Indexed on: 29 Nov '16Published on: 17 Nov '16Published in: Child Neurology Open

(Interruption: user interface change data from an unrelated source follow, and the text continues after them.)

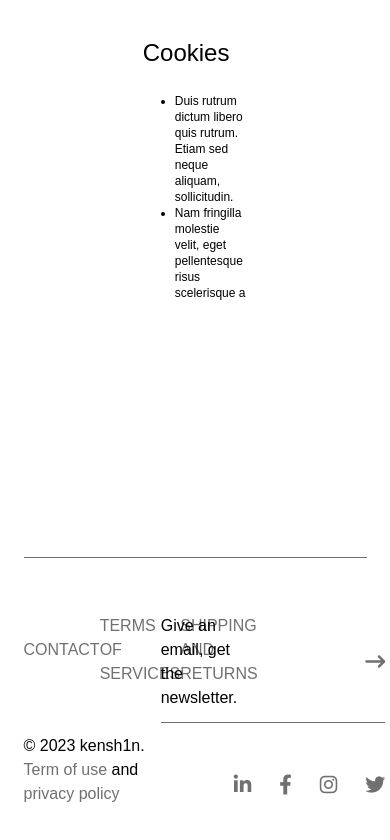
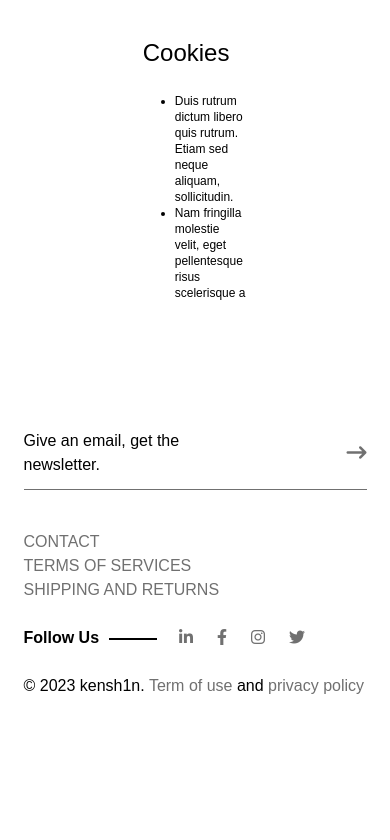
Before and after one commit to KE9SH1N/Shoppe, a website: page public/Privacy.html in a window 390 px wide. Shown: the part 1429-2269 px from the top of the page. After the commit the page ends 2143 px from the top, so only its background shows below. Drawn offline with Linux system fonts and the light colour scheme.

Commit message:
added footer responsive design at privacy page

```diff
--- a/public/Privacy.html
+++ b/public/Privacy.html
@@ -227,22 +227,40 @@
     </main>
 
     <footer>
-        <div class="container ct-container mt-64 mb-24">
-            <div class="ct-flex-between border-t border-solid border-dark-gray">
-                <div class="w-[40%] mt-14">
+        <div class="container ct-container mt-20 md:mt-24 md:mb-24 mb-4">
+            <div class="flex flex-col-reverse md:flex-row md:ct-flex-between md:border-t md:border-solid md:border-dark-gray">
+                <div class="mt-10 md:mt-14">
                     <nav>
-                        <ul class="ct-flex-between text-dark-gray">
+                        <ul class="flex flex-col lg:flex-row lg:ct-flex-between gap-x-5 text-dark-gray">
                             <li><a class=" uppercase hover:text-black smooth-hover-animation" href="contact.html">CONTACT</a></li>
                             <li><a class=" uppercase hover:text-black smooth-hover-animation" href="#">TERMS OF SERVICES</a></li>
                             <li><a class=" uppercase hover:text-black smooth-hover-animation" href="#">SHIPPING AND RETURNS</a></li>
                         </ul>
                     </nav>
-                    <div class="mt-12">
+                    <div class="mt-6 flex gap-x-20 md:hidden relative">
+                        <span class="font-bold after:absolute after:left-[25%] sm:after:left-[16%] after:top-[50%] after:w-[3rem] after:h-[2px] after:content-[''] after:bg-black">Follow Us
+                        </span>
+                        <ul class="ct-flex-start gap-x-6 ">
+                            <li><a href="#">
+                                <i class="fa-brands fa-linkedin-in text-dark-gray hover:text-black smooth-hover-animation"></i>
+                            </a></li>
+                            <li><a href="#">
+                                <i class="fa-brands fa-facebook-f text-dark-gray hover:text-black smooth-hover-animation"></i>
+                            </a></li>
+                            <li><a href="#">
+                                <i class="fa-brands fa-instagram text-dark-gray hover:text-black smooth-hover-animation"></i>
+                            </a></li>
+                            <li><a href="#">
+                                <i class="fa-brands fa-twitter text-dark-gray hover:text-black smooth-hover-animation"></i>
+                            </a></li>
+                        </ul>
+                    </div>
+                    <div class="mt-6 md:mt-12">
                         <p class="text-dark-gray"><span class="text-black">&#169 2023 kensh1n.</span> Term of use <span class="text-black">and</span> privacy policy</p>
                     </div>
                 </div>
                 <div class="mt-9">
-                    <div class="ct-flex-end border-b border-solid border-dark-gray">
+                    <div class="ct-flex-between md:ct-flex-end border-b border-solid border-dark-gray">
                         <p class="py-3 mr-32">Give an email, get the newsletter.</p>
                         <!-- <img class="block" src="../assets/images/icons/right-arrow.png" alt="Right Arrow Image"> -->
                         <a href="#">
@@ -250,7 +268,7 @@
                         </a>
 
                     </div>
-                    <div class=" mt-12">
+                    <div class=" mt-12 md:block hidden">
                         <ul class="ct-flex-end gap-x-7">
                             <li><a href="#" class="">
                                 <i class="fa-brands fa-linkedin-in text-xl text-dark-gray hover:text-black smooth-hover-animation"></i>
```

Background: In children with cerebral palsy, primary (eg, abnormal muscle tone and weakness) and secondary impairments (eg, contractures) can modify pelvic-spinal alignment. The main aim of this article was to establish a new approach to pelvic-spinal analysis in children with cerebral palsy, taking into account the whole pelvis-spine complex, illustrated by a case study. Methods: This is a case study of an ambulatory child with cerebral palsy (spastic diplegia) who underwent analysis of the pelvic-spine complex from X-ray images taken in standing position from C2 to the proximal femur. Pelvic shape was characterized by the pelvic incidence angle, which is the sum of sacral slope and pelvic tilt, before and after the treatment by regular onabotulinumtoxinA injections into the hip flexors, and the use of soft lumbar brace over 5 years. Results: The sagittal balance of the spine was improved following the treatment, with a reduction in lumbar lordosis and sacral slope. The reduction in lumbar hyperextension likely reduced the risk of spondylolysis, low back pain, and degenerative spondylolisthesis in adulthood. Conclusion: A biomechanical approach to the evaluation of the pelvic-spinal complex offers new perspectives to increase the understanding of spinal balance in children with cerebral palsy, providing more options for treatment, such as onabotulinumtoxinA.